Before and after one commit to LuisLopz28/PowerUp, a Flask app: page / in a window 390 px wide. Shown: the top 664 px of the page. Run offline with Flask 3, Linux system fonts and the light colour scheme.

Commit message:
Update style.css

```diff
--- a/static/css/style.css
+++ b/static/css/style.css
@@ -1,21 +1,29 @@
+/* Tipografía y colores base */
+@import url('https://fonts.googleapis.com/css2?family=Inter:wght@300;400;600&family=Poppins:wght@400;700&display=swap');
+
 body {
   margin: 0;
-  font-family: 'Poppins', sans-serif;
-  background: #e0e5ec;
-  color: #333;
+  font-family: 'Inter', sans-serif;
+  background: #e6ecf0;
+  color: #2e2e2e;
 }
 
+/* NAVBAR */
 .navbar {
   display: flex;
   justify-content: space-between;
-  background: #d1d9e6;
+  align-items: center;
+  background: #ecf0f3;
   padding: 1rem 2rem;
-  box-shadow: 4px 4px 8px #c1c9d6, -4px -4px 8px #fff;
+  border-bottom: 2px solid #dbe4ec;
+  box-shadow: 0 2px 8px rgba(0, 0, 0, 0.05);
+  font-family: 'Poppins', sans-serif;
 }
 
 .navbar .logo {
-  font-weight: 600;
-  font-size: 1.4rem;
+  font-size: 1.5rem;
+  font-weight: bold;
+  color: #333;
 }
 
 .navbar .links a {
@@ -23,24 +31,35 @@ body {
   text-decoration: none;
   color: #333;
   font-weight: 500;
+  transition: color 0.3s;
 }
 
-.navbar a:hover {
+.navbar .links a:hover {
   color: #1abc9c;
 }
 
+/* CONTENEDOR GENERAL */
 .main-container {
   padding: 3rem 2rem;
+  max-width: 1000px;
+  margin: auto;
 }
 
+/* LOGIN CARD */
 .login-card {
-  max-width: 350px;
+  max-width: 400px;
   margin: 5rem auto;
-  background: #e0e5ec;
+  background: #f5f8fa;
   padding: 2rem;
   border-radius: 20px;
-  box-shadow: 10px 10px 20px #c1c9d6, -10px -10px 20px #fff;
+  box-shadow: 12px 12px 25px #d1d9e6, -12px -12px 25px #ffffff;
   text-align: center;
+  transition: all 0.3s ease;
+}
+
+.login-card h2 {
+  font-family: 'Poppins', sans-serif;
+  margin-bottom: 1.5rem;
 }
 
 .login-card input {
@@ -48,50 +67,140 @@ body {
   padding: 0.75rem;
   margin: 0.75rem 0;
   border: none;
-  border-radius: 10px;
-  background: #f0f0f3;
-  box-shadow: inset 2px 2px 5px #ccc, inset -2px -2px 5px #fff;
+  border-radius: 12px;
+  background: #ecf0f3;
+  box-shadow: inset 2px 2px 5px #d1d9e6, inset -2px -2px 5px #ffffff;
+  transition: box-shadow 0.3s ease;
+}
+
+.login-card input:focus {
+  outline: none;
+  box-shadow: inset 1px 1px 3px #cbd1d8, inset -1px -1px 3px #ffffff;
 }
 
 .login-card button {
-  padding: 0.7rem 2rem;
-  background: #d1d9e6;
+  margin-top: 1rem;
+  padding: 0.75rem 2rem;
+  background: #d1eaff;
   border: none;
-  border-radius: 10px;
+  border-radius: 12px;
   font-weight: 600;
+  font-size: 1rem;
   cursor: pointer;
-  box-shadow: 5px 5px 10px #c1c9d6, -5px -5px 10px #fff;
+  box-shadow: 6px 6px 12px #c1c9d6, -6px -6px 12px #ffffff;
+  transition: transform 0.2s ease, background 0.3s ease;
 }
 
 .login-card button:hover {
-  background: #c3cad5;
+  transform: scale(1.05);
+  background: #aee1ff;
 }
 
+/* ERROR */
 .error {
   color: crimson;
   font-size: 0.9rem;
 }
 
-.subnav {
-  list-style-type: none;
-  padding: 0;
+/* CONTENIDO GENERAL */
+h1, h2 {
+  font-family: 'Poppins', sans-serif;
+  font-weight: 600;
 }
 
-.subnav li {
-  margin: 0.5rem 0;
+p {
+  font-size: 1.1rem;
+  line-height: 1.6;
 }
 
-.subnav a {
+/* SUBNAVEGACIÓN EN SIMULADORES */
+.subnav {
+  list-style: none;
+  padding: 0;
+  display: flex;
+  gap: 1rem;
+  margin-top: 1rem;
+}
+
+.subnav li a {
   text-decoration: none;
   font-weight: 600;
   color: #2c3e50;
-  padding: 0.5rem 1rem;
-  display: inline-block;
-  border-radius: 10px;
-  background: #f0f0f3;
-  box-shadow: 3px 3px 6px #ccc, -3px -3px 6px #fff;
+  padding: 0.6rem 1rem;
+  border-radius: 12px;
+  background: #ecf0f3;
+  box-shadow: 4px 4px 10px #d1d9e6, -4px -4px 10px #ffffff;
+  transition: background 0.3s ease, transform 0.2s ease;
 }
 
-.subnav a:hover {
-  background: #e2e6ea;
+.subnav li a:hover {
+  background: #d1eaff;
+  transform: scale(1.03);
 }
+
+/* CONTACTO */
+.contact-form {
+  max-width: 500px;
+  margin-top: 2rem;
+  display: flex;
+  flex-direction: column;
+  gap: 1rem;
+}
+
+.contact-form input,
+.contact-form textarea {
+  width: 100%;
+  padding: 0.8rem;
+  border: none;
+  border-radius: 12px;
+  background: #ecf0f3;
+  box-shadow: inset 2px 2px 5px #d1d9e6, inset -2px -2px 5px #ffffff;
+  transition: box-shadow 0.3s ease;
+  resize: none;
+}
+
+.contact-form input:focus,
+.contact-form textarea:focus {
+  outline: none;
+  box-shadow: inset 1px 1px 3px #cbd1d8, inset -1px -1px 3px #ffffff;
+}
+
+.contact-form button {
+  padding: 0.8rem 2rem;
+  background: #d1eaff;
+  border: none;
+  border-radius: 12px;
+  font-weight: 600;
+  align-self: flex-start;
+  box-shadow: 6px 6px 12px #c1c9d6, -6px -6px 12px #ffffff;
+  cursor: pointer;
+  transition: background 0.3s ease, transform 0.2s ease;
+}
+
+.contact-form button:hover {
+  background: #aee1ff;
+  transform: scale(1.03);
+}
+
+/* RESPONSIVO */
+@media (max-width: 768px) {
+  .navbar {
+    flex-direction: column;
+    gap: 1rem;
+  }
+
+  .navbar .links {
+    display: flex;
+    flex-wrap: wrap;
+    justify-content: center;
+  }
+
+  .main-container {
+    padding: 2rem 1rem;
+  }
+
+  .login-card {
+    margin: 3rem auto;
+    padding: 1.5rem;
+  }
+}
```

======

▸ **Work request**: This calls for repeating all of the records, character for character.

▸ **Reply**:
Before and after one commit to LuisLopz28/PowerUp, a Flask app: page / in a window 390 px wide. Shown: the top 664 px of the page. Run offline with Flask 3, Linux system fonts and the light colour scheme.

Commit message:
Update style.css

```diff
--- a/static/css/style.css
+++ b/static/css/style.css
@@ -1,21 +1,29 @@
+/* Tipografía y colores base */
+@import url('https://fonts.googleapis.com/css2?family=Inter:wght@300;400;600&family=Poppins:wght@400;700&display=swap');
+
 body {
   margin: 0;
-  font-family: 'Poppins', sans-serif;
-  background: #e0e5ec;
-  color: #333;
+  font-family: 'Inter', sans-serif;
+  background: #e6ecf0;
+  color: #2e2e2e;
 }
 
+/* NAVBAR */
 .navbar {
   display: flex;
   justify-content: space-between;
-  background: #d1d9e6;
+  align-items: center;
+  background: #ecf0f3;
   padding: 1rem 2rem;
-  box-shadow: 4px 4px 8px #c1c9d6, -4px -4px 8px #fff;
+  border-bottom: 2px solid #dbe4ec;
+  box-shadow: 0 2px 8px rgba(0, 0, 0, 0.05);
+  font-family: 'Poppins', sans-serif;
 }
 
 .navbar .logo {
-  font-weight: 600;
-  font-size: 1.4rem;
+  font-size: 1.5rem;
+  font-weight: bold;
+  color: #333;
 }
 
 .navbar .links a {
@@ -23,24 +31,35 @@ body {
   text-decoration: none;
   color: #333;
   font-weight: 500;
+  transition: color 0.3s;
 }
 
-.navbar a:hover {
+.navbar .links a:hover {
   color: #1abc9c;
 }
 
+/* CONTENEDOR GENERAL */
 .main-container {
   padding: 3rem 2rem;
+  max-width: 1000px;
+  margin: auto;
 }
 
+/* LOGIN CARD */
 .login-card {
-  max-width: 350px;
+  max-width: 400px;
   margin: 5rem auto;
-  background: #e0e5ec;
+  background: #f5f8fa;
   padding: 2rem;
   border-radius: 20px;
-  box-shadow: 10px 10px 20px #c1c9d6, -10px -10px 20px #fff;
+  box-shadow: 12px 12px 25px #d1d9e6, -12px -12px 25px #ffffff;
   text-align: center;
+  transition: all 0.3s ease;
+}
+
+.login-card h2 {
+  font-family: 'Poppins', sans-serif;
+  margin-bottom: 1.5rem;
 }
 
 .login-card input {
@@ -48,50 +67,140 @@ body {
   padding: 0.75rem;
   margin: 0.75rem 0;
   border: none;
-  border-radius: 10px;
-  background: #f0f0f3;
-  box-shadow: inset 2px 2px 5px #ccc, inset -2px -2px 5px #fff;
+  border-radius: 12px;
+  background: #ecf0f3;
+  box-shadow: inset 2px 2px 5px #d1d9e6, inset -2px -2px 5px #ffffff;
+  transition: box-shadow 0.3s ease;
+}
+
+.login-card input:focus {
+  outline: none;
+  box-shadow: inset 1px 1px 3px #cbd1d8, inset -1px -1px 3px #ffffff;
 }
 
 .login-card button {
-  padding: 0.7rem 2rem;
-  background: #d1d9e6;
+  margin-top: 1rem;
+  padding: 0.75rem 2rem;
+  background: #d1eaff;
   border: none;
-  border-radius: 10px;
+  border-radius: 12px;
   font-weight: 600;
+  font-size: 1rem;
   cursor: pointer;
-  box-shadow: 5px 5px 10px #c1c9d6, -5px -5px 10px #fff;
+  box-shadow: 6px 6px 12px #c1c9d6, -6px -6px 12px #ffffff;
+  transition: transform 0.2s ease, background 0.3s ease;
 }
 
 .login-card button:hover {
-  background: #c3cad5;
+  transform: scale(1.05);
+  background: #aee1ff;
 }
 
+/* ERROR */
 .error {
   color: crimson;
   font-size: 0.9rem;
 }
 
-.subnav {
-  list-style-type: none;
-  padding: 0;
+/* CONTENIDO GENERAL */
+h1, h2 {
+  font-family: 'Poppins', sans-serif;
+  font-weight: 600;
 }
 
-.subnav li {
-  margin: 0.5rem 0;
+p {
+  font-size: 1.1rem;
+  line-height: 1.6;
 }
 
-.subnav a {
+/* SUBNAVEGACIÓN EN SIMULADORES */
+.subnav {
+  list-style: none;
+  padding: 0;
+  display: flex;
+  gap: 1rem;
+  margin-top: 1rem;
+}
+
+.subnav li a {
   text-decoration: none;
   font-weight: 600;
   color: #2c3e50;
-  padding: 0.5rem 1rem;
-  display: inline-block;
-  border-radius: 10px;
-  background: #f0f0f3;
-  box-shadow: 3px 3px 6px #ccc, -3px -3px 6px #fff;
+  padding: 0.6rem 1rem;
+  border-radius: 12px;
+  background: #ecf0f3;
+  box-shadow: 4px 4px 10px #d1d9e6, -4px -4px 10px #ffffff;
+  transition: background 0.3s ease, transform 0.2s ease;
 }
 
-.subnav a:hover {
-  background: #e2e6ea;
+.subnav li a:hover {
+  background: #d1eaff;
+  transform: scale(1.03);
 }
+
+/* CONTACTO */
+.contact-form {
+  max-width: 500px;
+  margin-top: 2rem;
+  display: flex;
+  flex-direction: column;
+  gap: 1rem;
+}
+
+.contact-form input,
+.contact-form textarea {
+  width: 100%;
+  padding: 0.8rem;
+  border: none;
+  border-radius: 12px;
+  background: #ecf0f3;
+  box-shadow: inset 2px 2px 5px #d1d9e6, inset -2px -2px 5px #ffffff;
+  transition: box-shadow 0.3s ease;
+  resize: none;
+}
+
+.contact-form input:focus,
+.contact-form textarea:focus {
+  outline: none;
+  box-shadow: inset 1px 1px 3px #cbd1d8, inset -1px -1px 3px #ffffff;
+}
+
+.contact-form button {
+  padding: 0.8rem 2rem;
+  background: #d1eaff;
+  border: none;
+  border-radius: 12px;
+  font-weight: 600;
+  align-self: flex-start;
+  box-shadow: 6px 6px 12px #c1c9d6, -6px -6px 12px #ffffff;
+  cursor: pointer;
+  transition: background 0.3s ease, transform 0.2s ease;
+}
+
+.contact-form button:hover {
+  background: #aee1ff;
+  transform: scale(1.03);
+}
+
+/* RESPONSIVO */
+@media (max-width: 768px) {
+  .navbar {
+    flex-direction: column;
+    gap: 1rem;
+  }
+
+  .navbar .links {
+    display: flex;
+    flex-wrap: wrap;
+    justify-content: center;
+  }
+
+  .main-container {
+    padding: 2rem 1rem;
+  }
+
+  .login-card {
+    margin: 3rem auto;
+    padding: 1.5rem;
+  }
+}
```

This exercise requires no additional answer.